The Phillies are making consecutive postseason appearances for the first time since 1980-81, and are on the verge of a spot in the NL championship series.
"My contract runs out on the 31st, and the last game of the World Series is on the 30th. So hopefully we'll be there," he said. "I'm not really thinking about [retirement] right now. I'm thinking about this game today."
The White Sox fortunes now rest on two pitchers with little major-league experience before this year. But John Danks and Gavin Floyd have leaped from the back of the rotation to be crucial in the team's success, and even the most experienced teammates are confident they can avoid elimination in the American League Division Series because of them. "They're the two best pitchers we've had going all year," staff ace Mark Buehrle said. "They're young guys who haven't been in a playoff game, other than the makeup game [and tiebreaker], but they're our two best."
Alexei Ramirez wasn't even guaranteed a spot on the White Sox's opening day roster. Now, he and Tampa Bay third baseman Evan Longoria are leading candidates for AL Rookie of the Year and are at the top of a strong group of newcomers.
White Sox manager Ozzie Guillen said, "there's a new era of baseball players coming out," and "those two guys are going to be the key."
A Chicago native, Tampa Bay outfielder Cliff Floyd said "sometimes you have to pinch yourself" with all the good fortune he has experienced this season. A year ago, he was on a Cubs team that got swept out of the playoffs. Now, he's trying to knock off the White Sox, his favorite team growing up.
"We're in the playoffs, I have an opportunity to come back home and see all my people in the playoffs, up 2-0," he said.
"It can get better and hopefully it does get better.
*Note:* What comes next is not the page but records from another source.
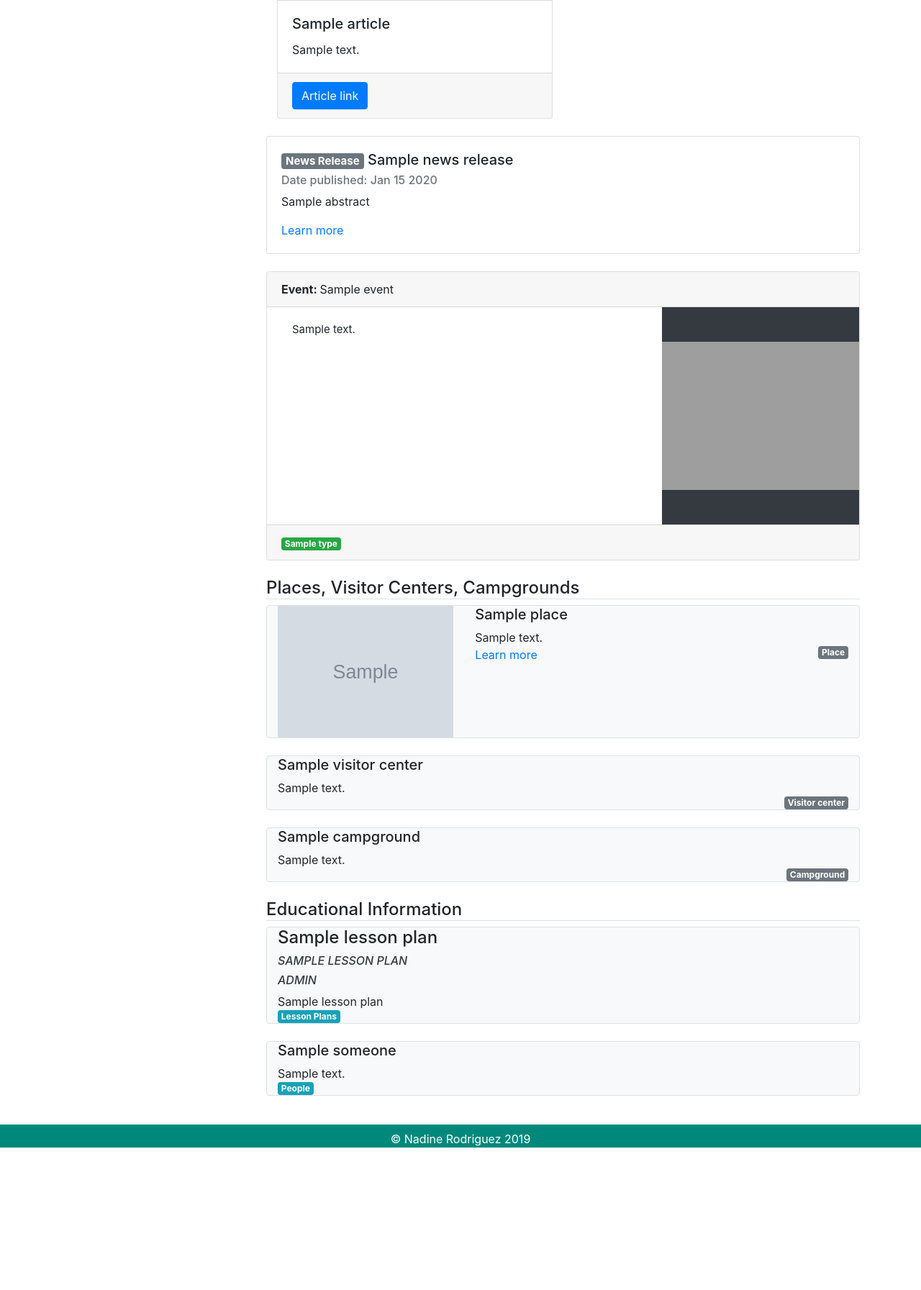
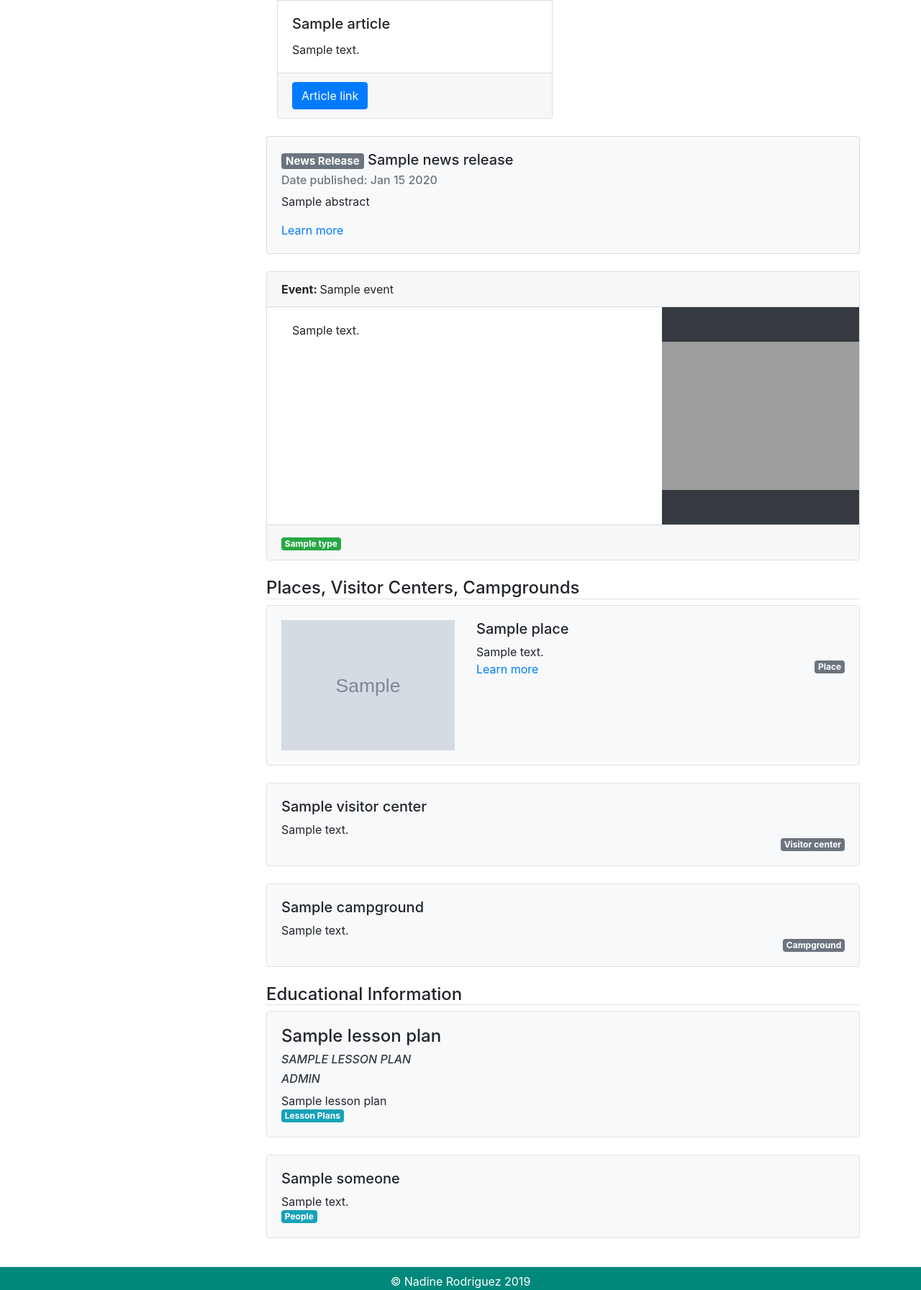
Before and after one commit to Nadinerodriguez/capital-one-national-parks, a Django app: template park/templates/park/detail.html in a window 1280 px wide. Shown: the part 1913-3706 px from the top of the page at 72% size. Before the commit the page ends 3508 px from the top, so only its background shows below. Run offline with Django 3.2, Linux system fonts and the light colour scheme; the template is opened without the code that fills it: most values are stand-ins (such as "Sample title", 1, 10 or a date in 2020); grey boxes marked "Sample" are stand-in pictures; some libraries are stand-ins or nearby versions; grey boxes are pictures that could not be loaded.

Commit message:
Styled detail page

```diff
--- a/park/templates/park/detail.html
+++ b/park/templates/park/detail.html
@@ -17,6 +17,9 @@
     object-position: center;
     width: 100%;
     height: 286px;
+  }
+  .place-card {
+    padding: 20px 20px 20px 20px;
   }
 </style>
 
@@ -255,7 +258,8 @@
     <br />
     {% else %}
     {% for news_release in news_releases %}
-    <div class="card">
+
+    <div class="card bg-light">
       <div class="card-body">
         <h5 class="card-title">
           <span class="badge badge-secondary">News Release</span>
@@ -294,7 +298,7 @@
         <div class="row">
           <div class="col-8">
             <!-- Event Description Column -->
-            <div class="card-body" style="font-size: 15px;">
+            <div class="card-body">
               <p class="card-text">
                 <!-- Api endpoint for events returns some html in a string
                 We need to parse this string into HTML code using the safe filter -->
@@ -324,7 +328,10 @@
     {% endfor %}
     {% endif%}
 
-    <h4 id="list-item-4" class="border-bottom">Places, Visitor Centers, Campgrounds</h4>
+
+
+
+    <h4 class="border-bottom" id="list-item-4">Places, Visitor Centers, Campgrounds</h4>
     <!-- Populate places -->
     {% if places_total == "0" %}
     <div>No current places for this location</div>
@@ -357,6 +364,7 @@
     <br />
     {% else %}
     {% for visitor_center in visitor_centers %}
+
     <div class="container bg-light rounded border place-card">
       <div class="row">
         <div class="col-12">
@@ -376,6 +384,8 @@
     <br />
     {% else%}
     {% for campground in campgrounds %}
+
+
     <div class="container bg-light rounded border place-card">
       <div class="row">
         <div class="col-12">
@@ -430,11 +440,9 @@
     {% endfor %}
     {% endif %}
 
-
   </div>
 </div>
 </div>
 </div>
 
-
 {% endblock %}
```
It's been a great ride for me."
Given the state of the U.S. economy, baseball commissioner Bud Selig warned team owners not to "get too cocky" and overprice game tickets.
"Because you do pay a price," Selig said.
Speaking before Game 3 of the NL playoff series between the Phillies and Brewers, Selig called 2008 a "phenomenal success" for baseball despite a decline in attendance that Selig attributed to bad weather and high gas prices.
But Selig acknowledged concern about a prolonged economic downturn and how it might affect the sport next year.
"I think anybody in every business is concerned," Selig said.
Selig was optimistic about baseball economics, citing playoff appearances by the small-market Brewers and Tampa Bay Rays as an example of the positive effects of revenue sharing.
First Published October 5, 2008 12:54 am